To understand the works of a photographer nothing can be more instructive then looking at their contact sheets. Published in 2012 the book is 304 pages long jam packed with black and white photos. It is evident from just glancing at the book that there is something very territorial and obsessive about Daido’s rhythmic modus operandi. These contact sheets are like universes unto themselves, each frame a little window looking out into bits of the world.
There’s a lot to explore in the book and room for many interpretations. The book is one big experiment in composition of repeating subject matters ranging from abstract to documentary. These experiments are so meticulous at times it is nearly impossible to tell the differences between one frame and the next. This is as close to a plastic medium as photography gets: the framing and subjects are constantly being rehashed and reshaped.

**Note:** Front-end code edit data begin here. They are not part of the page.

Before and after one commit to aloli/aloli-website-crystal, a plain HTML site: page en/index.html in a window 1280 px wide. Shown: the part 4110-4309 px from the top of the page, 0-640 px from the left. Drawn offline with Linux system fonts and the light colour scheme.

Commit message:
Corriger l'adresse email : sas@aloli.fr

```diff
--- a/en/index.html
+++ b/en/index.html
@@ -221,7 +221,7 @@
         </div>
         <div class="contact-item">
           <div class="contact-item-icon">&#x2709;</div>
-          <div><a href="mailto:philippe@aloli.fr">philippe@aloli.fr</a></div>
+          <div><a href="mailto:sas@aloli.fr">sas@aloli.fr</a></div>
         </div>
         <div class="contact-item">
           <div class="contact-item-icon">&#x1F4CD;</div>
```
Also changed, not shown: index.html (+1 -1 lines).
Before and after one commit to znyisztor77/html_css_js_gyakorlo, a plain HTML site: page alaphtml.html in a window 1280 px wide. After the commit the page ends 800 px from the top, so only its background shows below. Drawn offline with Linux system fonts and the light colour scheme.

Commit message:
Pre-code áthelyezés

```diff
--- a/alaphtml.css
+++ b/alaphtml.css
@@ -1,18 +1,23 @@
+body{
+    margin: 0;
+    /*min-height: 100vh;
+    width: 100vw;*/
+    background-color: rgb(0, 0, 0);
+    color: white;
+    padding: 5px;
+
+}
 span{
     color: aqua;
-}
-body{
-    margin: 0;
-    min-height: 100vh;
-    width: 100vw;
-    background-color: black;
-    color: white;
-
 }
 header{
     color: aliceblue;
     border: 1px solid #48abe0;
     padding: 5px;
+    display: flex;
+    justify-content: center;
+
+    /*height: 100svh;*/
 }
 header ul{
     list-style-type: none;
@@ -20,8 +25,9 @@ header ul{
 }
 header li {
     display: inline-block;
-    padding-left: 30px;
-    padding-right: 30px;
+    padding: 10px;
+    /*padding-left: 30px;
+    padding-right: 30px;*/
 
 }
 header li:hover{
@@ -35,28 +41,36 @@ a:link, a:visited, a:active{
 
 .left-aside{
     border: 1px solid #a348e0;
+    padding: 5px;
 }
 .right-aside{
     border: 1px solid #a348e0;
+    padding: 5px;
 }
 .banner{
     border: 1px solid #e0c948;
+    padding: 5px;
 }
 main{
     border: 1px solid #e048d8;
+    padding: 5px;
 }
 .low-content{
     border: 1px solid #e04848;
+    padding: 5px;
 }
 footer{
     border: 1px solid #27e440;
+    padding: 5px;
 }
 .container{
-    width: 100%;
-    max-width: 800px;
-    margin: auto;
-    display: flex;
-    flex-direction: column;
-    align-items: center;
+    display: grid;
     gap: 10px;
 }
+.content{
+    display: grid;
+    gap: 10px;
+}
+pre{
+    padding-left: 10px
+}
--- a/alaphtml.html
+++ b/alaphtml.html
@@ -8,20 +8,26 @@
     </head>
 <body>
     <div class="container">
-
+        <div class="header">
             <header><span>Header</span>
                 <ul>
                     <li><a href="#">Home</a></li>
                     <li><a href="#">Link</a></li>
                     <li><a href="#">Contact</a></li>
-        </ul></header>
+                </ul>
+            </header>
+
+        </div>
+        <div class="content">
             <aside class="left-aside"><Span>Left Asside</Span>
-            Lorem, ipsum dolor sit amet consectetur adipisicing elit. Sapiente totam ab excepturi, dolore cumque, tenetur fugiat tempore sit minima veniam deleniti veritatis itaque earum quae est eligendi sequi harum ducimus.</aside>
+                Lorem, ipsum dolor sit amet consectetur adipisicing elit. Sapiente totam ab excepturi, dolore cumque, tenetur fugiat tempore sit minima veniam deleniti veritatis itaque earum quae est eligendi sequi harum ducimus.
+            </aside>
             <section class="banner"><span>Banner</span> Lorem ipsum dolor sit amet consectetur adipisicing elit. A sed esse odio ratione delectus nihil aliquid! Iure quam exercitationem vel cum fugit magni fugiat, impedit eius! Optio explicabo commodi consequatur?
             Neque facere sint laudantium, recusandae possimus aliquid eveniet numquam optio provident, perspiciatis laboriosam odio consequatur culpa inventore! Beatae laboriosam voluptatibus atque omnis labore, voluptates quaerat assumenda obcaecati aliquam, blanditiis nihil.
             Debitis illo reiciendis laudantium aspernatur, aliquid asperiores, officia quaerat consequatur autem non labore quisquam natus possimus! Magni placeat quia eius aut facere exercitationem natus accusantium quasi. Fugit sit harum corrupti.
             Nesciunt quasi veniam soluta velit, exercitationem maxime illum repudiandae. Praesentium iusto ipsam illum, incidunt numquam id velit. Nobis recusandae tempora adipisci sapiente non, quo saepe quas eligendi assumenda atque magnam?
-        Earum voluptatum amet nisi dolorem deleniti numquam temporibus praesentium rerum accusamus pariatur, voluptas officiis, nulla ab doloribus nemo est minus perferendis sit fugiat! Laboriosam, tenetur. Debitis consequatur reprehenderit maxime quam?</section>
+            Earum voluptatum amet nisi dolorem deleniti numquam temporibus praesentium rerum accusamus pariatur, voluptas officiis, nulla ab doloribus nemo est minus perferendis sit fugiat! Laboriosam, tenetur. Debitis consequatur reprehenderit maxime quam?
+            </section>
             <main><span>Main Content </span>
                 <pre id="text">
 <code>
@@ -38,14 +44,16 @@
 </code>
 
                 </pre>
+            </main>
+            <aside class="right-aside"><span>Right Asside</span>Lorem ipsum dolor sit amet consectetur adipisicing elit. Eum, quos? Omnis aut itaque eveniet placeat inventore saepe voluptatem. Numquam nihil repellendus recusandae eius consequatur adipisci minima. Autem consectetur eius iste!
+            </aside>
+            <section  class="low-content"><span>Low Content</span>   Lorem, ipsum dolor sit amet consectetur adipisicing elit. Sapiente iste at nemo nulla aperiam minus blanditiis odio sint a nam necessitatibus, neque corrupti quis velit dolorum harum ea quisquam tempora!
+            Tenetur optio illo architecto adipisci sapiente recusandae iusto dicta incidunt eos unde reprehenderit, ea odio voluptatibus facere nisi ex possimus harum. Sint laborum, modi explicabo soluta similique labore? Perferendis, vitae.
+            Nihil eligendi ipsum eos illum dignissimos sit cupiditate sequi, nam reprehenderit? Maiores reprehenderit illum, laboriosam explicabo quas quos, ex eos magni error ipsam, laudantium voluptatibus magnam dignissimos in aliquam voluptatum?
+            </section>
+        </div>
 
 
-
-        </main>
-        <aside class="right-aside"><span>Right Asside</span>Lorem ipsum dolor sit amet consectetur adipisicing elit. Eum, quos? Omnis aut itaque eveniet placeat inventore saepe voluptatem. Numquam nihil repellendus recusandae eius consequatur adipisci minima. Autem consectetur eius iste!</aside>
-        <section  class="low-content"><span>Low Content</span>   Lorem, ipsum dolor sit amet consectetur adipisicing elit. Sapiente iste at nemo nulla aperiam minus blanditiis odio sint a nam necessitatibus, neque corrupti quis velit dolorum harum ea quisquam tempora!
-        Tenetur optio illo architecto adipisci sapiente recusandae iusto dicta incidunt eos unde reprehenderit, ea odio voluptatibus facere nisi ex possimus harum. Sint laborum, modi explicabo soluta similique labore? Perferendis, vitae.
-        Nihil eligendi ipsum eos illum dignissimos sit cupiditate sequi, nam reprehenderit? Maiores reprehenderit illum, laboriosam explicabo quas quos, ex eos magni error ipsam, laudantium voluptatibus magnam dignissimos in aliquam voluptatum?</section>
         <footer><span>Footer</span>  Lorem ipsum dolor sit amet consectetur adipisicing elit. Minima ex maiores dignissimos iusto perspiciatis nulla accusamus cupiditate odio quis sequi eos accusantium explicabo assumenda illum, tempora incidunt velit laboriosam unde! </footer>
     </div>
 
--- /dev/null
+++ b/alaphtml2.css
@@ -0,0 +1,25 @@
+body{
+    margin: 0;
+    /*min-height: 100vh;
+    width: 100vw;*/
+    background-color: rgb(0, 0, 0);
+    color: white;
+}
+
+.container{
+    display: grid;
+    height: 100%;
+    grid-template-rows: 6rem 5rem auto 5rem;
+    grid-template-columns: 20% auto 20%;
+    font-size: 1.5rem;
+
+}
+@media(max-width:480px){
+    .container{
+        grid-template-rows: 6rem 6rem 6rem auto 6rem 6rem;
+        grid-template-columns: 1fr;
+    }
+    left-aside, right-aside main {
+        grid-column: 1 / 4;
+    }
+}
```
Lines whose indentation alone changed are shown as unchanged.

Subject matter is treated democratically with the same attention being paid to discarded rubber gloves as to mesmerising female forms. There are subtle shifts in style between the photos taken in Paris and Tokyo with the former being more formal and the later more dynamic. However, even though the cities maybe different the subject matter remains the same. Proving that you can never really escape yourself.